### ACTION ITEM:
Return only those lines of the listing that hold the word "EdgeInsets".

### MATERIAL FOR THIS TASK:
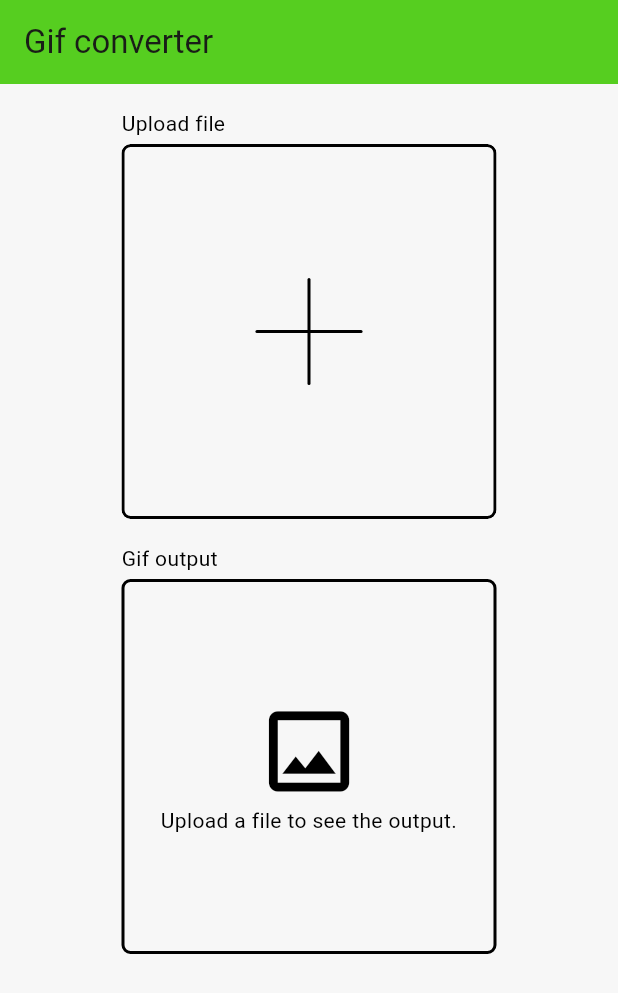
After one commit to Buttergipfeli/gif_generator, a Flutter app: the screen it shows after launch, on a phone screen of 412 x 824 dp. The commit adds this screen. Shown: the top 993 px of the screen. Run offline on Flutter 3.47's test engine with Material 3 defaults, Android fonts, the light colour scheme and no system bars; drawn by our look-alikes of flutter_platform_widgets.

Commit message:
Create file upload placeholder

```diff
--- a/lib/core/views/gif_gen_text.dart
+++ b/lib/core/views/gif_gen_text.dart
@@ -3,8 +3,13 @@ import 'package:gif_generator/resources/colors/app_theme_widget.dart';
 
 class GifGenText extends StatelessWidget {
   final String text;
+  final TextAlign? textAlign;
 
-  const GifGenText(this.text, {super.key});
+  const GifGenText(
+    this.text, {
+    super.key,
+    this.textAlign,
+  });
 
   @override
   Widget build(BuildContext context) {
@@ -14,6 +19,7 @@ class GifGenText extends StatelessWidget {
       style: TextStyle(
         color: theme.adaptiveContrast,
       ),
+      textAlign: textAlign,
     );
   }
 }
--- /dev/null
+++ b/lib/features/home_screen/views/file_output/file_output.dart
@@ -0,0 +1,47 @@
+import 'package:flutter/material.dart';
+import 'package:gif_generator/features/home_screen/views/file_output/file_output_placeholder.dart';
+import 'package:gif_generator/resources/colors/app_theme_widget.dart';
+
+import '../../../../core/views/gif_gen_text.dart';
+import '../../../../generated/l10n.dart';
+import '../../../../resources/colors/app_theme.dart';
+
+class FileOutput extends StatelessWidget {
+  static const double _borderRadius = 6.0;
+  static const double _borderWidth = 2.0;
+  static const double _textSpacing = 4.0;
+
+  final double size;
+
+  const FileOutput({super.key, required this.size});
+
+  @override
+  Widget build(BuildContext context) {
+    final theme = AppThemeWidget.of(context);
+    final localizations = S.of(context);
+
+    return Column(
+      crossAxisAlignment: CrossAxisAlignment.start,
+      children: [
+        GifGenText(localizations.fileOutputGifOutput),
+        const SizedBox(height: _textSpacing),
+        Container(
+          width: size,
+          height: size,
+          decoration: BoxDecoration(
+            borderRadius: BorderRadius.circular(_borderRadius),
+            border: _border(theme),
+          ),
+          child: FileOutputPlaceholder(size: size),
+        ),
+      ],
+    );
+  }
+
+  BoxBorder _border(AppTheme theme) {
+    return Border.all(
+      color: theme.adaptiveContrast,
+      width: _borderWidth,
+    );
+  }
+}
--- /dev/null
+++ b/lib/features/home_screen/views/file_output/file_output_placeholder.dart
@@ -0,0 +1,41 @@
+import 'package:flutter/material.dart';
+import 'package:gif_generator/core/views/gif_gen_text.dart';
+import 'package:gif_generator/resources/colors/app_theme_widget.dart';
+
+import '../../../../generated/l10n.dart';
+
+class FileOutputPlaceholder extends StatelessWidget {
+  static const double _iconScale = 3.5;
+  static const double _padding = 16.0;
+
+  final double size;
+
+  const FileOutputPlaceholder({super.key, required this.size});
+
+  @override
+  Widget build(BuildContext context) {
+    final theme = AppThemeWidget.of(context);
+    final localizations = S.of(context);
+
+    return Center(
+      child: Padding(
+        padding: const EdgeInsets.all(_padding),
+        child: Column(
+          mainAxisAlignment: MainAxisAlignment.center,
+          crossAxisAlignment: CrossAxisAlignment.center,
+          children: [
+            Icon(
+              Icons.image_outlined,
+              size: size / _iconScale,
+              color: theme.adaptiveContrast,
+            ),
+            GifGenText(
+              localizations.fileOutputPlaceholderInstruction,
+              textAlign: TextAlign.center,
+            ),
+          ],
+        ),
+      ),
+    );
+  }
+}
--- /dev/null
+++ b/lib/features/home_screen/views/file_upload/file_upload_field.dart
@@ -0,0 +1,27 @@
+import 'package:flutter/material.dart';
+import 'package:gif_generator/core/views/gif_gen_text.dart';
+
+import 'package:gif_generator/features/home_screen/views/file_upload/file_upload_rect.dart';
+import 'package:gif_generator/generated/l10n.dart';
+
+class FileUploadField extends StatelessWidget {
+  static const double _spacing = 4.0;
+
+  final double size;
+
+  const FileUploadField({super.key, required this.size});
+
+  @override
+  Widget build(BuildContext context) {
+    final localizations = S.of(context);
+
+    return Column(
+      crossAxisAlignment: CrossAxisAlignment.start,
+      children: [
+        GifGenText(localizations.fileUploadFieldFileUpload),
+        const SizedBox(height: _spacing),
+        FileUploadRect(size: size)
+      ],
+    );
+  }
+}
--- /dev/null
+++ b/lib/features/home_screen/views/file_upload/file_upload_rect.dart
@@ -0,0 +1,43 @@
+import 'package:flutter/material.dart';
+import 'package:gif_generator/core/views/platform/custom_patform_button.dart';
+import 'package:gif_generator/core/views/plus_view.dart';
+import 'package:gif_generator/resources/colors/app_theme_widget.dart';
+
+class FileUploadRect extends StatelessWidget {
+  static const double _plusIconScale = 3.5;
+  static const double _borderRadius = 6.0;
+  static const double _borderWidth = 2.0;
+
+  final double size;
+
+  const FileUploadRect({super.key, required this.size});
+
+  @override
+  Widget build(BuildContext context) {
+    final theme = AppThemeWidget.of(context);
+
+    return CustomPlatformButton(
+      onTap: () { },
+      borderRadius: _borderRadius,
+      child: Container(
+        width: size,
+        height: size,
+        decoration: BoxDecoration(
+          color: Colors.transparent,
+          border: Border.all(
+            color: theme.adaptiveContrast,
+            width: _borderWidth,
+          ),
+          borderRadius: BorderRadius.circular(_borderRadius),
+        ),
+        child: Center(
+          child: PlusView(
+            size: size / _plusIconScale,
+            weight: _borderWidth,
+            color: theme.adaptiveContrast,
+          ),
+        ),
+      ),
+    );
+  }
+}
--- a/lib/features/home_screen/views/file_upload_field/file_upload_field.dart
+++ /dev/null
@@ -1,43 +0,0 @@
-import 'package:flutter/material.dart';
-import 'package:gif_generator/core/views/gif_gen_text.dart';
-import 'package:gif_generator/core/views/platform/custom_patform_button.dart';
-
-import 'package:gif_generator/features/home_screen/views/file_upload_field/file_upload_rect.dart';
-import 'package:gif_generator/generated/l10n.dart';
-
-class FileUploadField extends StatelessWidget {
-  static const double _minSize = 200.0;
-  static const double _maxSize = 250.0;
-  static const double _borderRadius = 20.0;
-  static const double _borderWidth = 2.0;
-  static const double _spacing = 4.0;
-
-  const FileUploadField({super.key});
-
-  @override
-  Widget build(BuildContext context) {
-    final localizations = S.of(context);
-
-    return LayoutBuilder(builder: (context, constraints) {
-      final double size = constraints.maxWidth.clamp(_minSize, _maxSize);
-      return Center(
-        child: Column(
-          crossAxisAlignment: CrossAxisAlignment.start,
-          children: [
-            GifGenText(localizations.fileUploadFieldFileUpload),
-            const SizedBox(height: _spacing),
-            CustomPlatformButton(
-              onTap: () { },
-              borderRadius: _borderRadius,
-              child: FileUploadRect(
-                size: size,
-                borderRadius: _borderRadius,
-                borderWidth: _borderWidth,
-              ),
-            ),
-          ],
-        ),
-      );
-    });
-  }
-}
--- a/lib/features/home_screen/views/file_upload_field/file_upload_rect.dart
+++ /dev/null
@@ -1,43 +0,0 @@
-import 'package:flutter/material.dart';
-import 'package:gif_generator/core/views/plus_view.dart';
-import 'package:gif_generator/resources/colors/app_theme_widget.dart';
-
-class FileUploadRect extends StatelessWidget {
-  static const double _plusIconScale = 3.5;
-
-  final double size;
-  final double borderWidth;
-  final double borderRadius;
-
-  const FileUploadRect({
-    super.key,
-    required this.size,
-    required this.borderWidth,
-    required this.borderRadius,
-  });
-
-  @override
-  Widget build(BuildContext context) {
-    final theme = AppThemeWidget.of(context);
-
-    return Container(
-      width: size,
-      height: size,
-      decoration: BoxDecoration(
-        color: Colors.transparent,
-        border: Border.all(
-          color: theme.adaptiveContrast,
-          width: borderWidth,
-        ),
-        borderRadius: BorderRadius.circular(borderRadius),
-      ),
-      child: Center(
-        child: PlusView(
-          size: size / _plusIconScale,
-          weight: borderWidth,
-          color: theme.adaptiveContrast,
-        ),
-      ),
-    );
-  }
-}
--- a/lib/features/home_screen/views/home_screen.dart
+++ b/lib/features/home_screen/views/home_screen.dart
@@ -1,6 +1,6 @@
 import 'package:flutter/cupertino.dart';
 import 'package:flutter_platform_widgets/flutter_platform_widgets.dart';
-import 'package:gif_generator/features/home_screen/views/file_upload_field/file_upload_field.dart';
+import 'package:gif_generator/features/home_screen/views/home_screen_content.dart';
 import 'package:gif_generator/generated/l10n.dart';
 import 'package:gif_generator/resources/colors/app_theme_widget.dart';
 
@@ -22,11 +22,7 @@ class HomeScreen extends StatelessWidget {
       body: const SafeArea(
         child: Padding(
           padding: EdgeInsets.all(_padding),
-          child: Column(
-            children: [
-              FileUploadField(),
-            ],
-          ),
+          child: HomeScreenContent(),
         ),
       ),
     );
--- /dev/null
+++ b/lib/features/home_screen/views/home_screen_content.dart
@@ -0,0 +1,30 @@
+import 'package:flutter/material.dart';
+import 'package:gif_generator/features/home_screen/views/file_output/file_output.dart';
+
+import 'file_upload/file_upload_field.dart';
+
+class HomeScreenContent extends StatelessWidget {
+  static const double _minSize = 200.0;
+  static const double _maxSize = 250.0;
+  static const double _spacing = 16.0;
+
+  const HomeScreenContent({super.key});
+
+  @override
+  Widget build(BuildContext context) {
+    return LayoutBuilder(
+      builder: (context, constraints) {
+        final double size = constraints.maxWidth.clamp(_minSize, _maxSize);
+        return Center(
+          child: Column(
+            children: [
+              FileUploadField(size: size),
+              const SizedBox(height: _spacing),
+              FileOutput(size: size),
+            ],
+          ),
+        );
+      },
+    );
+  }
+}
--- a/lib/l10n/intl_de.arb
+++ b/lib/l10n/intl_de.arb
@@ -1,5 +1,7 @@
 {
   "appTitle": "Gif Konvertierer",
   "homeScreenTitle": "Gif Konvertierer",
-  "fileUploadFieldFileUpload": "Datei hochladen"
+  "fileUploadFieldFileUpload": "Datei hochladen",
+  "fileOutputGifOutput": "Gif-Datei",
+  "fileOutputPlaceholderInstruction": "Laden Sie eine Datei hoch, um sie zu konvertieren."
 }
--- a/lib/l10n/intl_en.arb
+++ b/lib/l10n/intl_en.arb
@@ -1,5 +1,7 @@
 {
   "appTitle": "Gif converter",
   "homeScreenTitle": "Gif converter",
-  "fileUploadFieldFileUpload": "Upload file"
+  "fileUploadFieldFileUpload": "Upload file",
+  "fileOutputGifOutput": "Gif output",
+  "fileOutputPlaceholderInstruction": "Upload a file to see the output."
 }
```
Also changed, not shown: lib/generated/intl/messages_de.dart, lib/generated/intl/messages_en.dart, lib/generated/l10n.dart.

### WORKED SOLUTION:
+        padding: const EdgeInsets.all(_padding),
           padding: EdgeInsets.all(_padding),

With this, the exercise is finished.